Further, in support for the ‘perceived stress’ hypothesis in regards to blacks ‘perceiving’ stress and discrimination, “stress denial in combination with abdominal obesity, alcohol consumption, and smoking may be proxy for a high stress level” (Suter et al, 1997). Carroll et al (2001) also show how there are is “modest support for the hypothesis that heightened blood pressure reactions to mental stress contribute to the development of high blood pressure.” Sparrenberger et al (2009) also did a systematic review of observational studies, finding that “Acute stress is probably not a risk factor for hypertension. Chronic stress and particularly the non-adaptive response to stress are more likely causes of sustained elevation of blood pressure.”
Lastly, Langford (1981) shows that when SES is controlled for, the black-white BP disparity vanishes, implying that social and environmental—not genetic—factors are the cause for elevated HTN levels in black Americans. Sweet et al (2007) showed that for lighter-skinned blacks, as SES rose BP decreased while for darker-skinned blacks BP increased as SES did while implicating factors like ‘racism’ as the ultimate causes. This is solid evidence that both skin color and SES are predictors of higher prevalence of BP in black populations, and since other studies show that this is not noticed in higher class blacks, nor is this noticed in blacks in Africa, then the main causes of this disparity are social and environmental in nature.
(Non, Gravlee, and Mulligan, 2012). Their study suggests that educating black Americans on the dangers and preventative measures of high BP will reduce BP disparities between the races. This is in-line with Williams (1992) in that the social environment is the cause for the higher rates of BP. One hypothesis explored to explain why this effect with education was greater in blacks than whites was that BP-related factors, such as stress, poverty and racial discrimination (remember, even if no racial discrimination occurs, any so-called discrimination is in the eye of the beholder so that will contribute to a rise in physiologic variables) and maybe social isolation may be causes for this phenomenon. Future studies also must show how higher education causes lower BP, or if it only serves as other markers for the social environment. Nevertheless, this is an important study in our understanding of how and why the races differ in BP and it will go far to increase our understanding of this malady. This is a very convincing argument that education and not genetic ancestry cause disparities in BP between blacks and whites.

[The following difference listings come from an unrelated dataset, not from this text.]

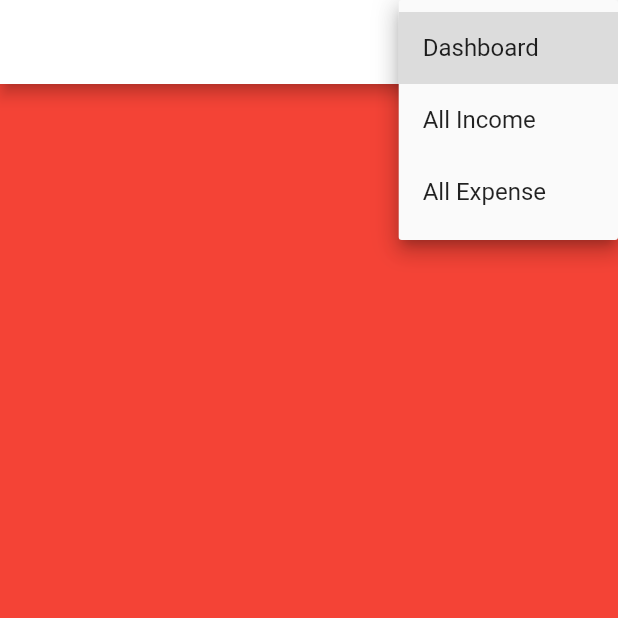
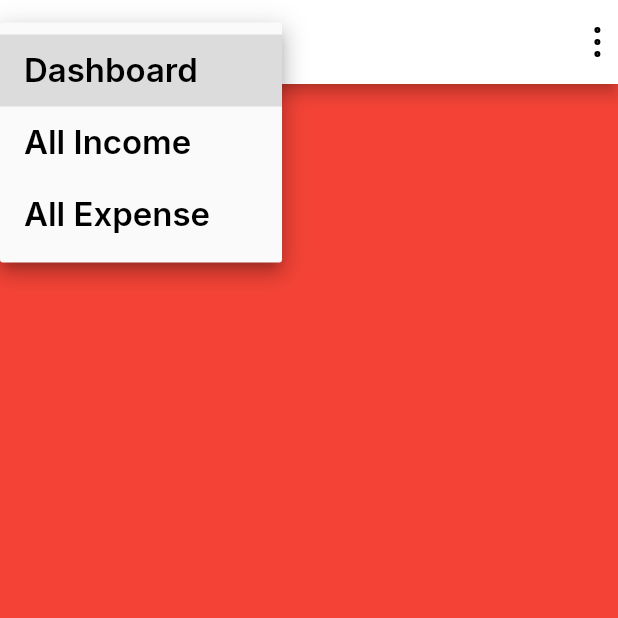
Before and after one commit to HackRonin/mina, a Flutter app: the screen it shows after launch, after a tap on "Dashboard", on a phone screen of 412 x 824 dp, the top half of it. Run offline on Flutter 3.47's test engine with Material 2 defaults, Android fonts, the phone set to English and light mode, and no system bars; our stand-ins replace flutter_svg, get, google_fonts, sizer.

Commit message:
first commit

```diff
--- a/lib/mina.dart
+++ b/lib/mina.dart
@@ -32,9 +32,9 @@ class Mina extends StatelessWidget {
       builder: (context, orientation, deviceType){
         return GetMaterialApp(
             debugShowCheckedModeBanner: false,
-            theme: ThemeData(
-              primarySwatch: Colors.blue,
-            ),
+          theme: ThemeData(
+            primaryColor: AppColor.bgColor,
+          ),
           initialRoute: AppRoutes.rootPage,
           getPages: AppPages.list,
         );
--- a/lib/presentation/features/root_page/components/screen_switch.dart
+++ b/lib/presentation/features/root_page/components/screen_switch.dart
@@ -1,9 +1,7 @@
 import 'package:flutter/material.dart';
-
+import 'all_income.dart';
 class ScreenSwitch extends StatelessWidget {
   final String selectedValue;
-
-
   const ScreenSwitch({
     Key? key,
     required this.selectedValue,
@@ -12,6 +10,7 @@ class ScreenSwitch extends StatelessWidget {
 
   @override
   Widget build(BuildContext context) {
+
     return LayoutBuilder(
       // If our width is more than 1100 then we consider it a desktop
       builder: (context, constraints) {
@@ -20,7 +19,7 @@ class ScreenSwitch extends StatelessWidget {
         }
         // If width it less then 1100 and more then 650 we consider it as tablet
         else if (selectedValue == 'All Income') {
-          return   Container(color: Colors.blue,);
+          return IncomePage();
         }
         // Or less then that we called it mobile
         else  {
--- a/lib/presentation/features/root_page/root_page_screen.dart
+++ b/lib/presentation/features/root_page/root_page_screen.dart
@@ -1,6 +1,9 @@
+import 'package:flutter/cupertino.dart';
 import 'package:flutter/material.dart';
+import 'package:sizer/sizer.dart';
+import 'package:google_fonts/google_fonts.dart';
+import 'package:flutter_svg/flutter_svg.dart';
 import 'package:mina/app/config/app_color.dart';
-
 import 'components/screen_switch.dart';
 
 class RootPageScreens extends StatefulWidget{
@@ -24,20 +27,26 @@ class _RootPageScreensState extends State<RootPageScreens> {
     return Scaffold(
       appBar: AppBar(
         backgroundColor: AppColor.primaryColor,
-        actions: [
-          DropdownButton(
-
+        actions:[
+        Padding(
+          padding: const EdgeInsets.fromLTRB(10, 15, 0, 0),
+          child: DropdownButton(
           // Initial Value
           value: dropdownvalue,
-
           // Down Arrow Icon
           icon: const Icon(Icons.keyboard_arrow_down),
-
           // Array list of items
           items: items.map((String items) {
             return DropdownMenuItem(
               value: items,
-                child: Text(items),
+              child: Text(items,
+              style: GoogleFonts.inter(
+                fontSize: 16.sp,
+                fontWeight: FontWeight.w600,
+                fontStyle: FontStyle.normal,
+                color: AppColor.blackColor,
+              ),
+              ),
             );
           }).toList(),
           // After selecting the desired option,it will
@@ -49,10 +58,22 @@ class _RootPageScreensState extends State<RootPageScreens> {
             });
           },
           ),
+        ),
+
+          pic('switch'),
+          Spacer(),
+          pic('menu'),
         ],
+
       ),
       body: ScreenSwitch(selectedValue: dropdownvalue,)
     );
   }
 
+  SvgPicture pic(String pic) {
+    return SvgPicture.asset('assets/icons/$pic.svg',
+          height: 20.sp,
+          width: 20.sp,);
   }
+
+}
```
Also changed, not shown: lib/presentation/features/root_page/components/all_income.dart (added, +76 -0 lines), lib/presentation/features/root_page/components/income_widgets.dart (added, +119 -0 lines), pubspec.yaml (+4 -3 lines), pubspec.lock, 1 other file. Lines whose indentation alone changed are shown as unchanged.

WebMD states that, of course, both environmental and genetic factors are at play in regards to black’s increased propensity for acquiring HTN. Fuchs (2011) also states that “They [environmental and behavioral factors] could act directly or by triggering mechanisms of blood pressure increase that are dormant in blacks living in Africa” and explain why black Americans have higher rates of BP than Africans in Africa. Further, race and ethnicity are independent predictors of HTN (Holmes et al, 2013).

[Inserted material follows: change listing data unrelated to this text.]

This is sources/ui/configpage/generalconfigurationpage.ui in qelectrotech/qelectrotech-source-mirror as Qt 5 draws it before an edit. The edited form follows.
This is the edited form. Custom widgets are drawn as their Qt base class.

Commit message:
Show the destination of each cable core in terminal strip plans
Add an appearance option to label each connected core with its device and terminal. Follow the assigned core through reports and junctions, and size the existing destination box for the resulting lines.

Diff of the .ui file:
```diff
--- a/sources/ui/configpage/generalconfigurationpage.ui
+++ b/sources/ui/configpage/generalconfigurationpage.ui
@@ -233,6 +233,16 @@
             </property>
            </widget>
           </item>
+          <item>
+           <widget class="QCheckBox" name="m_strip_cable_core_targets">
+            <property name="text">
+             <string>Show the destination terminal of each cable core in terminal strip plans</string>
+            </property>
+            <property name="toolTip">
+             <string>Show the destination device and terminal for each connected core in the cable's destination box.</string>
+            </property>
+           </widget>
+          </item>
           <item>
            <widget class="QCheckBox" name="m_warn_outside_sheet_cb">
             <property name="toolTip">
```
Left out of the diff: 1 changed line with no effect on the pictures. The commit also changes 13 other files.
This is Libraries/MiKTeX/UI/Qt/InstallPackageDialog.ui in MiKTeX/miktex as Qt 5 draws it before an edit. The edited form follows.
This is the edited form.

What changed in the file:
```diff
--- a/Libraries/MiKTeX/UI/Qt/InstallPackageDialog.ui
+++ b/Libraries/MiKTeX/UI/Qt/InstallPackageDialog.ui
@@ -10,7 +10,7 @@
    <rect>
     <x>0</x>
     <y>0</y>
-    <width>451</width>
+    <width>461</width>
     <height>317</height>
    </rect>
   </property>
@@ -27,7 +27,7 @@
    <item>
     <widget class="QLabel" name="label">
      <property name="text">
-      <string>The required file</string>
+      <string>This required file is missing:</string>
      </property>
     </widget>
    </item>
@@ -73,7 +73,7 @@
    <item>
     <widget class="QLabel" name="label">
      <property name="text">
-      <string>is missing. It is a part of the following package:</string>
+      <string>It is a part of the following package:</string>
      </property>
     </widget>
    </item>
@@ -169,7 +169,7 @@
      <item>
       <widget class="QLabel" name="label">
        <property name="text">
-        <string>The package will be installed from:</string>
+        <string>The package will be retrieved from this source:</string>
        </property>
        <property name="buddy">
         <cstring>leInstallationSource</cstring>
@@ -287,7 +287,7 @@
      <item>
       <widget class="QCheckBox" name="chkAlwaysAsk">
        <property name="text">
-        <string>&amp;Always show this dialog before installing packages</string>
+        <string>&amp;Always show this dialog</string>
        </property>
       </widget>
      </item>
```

Blacks and whites do differ in BP, and its aetiology is both complex and hard to untangle Genetic factors probably don’t account for a lot of this variance since Africans in Africa have low levels of BP compared to their black American cousins. Numerous lines of evidence shows that social and environmental factors are the cause, and so to change this, all people—especially blacks—should be educated on how to change these problems in our society. Whether discrimination is real or imagined, the effects of it lead to real physiological outcomes that then lead to increased health disparities between these populations.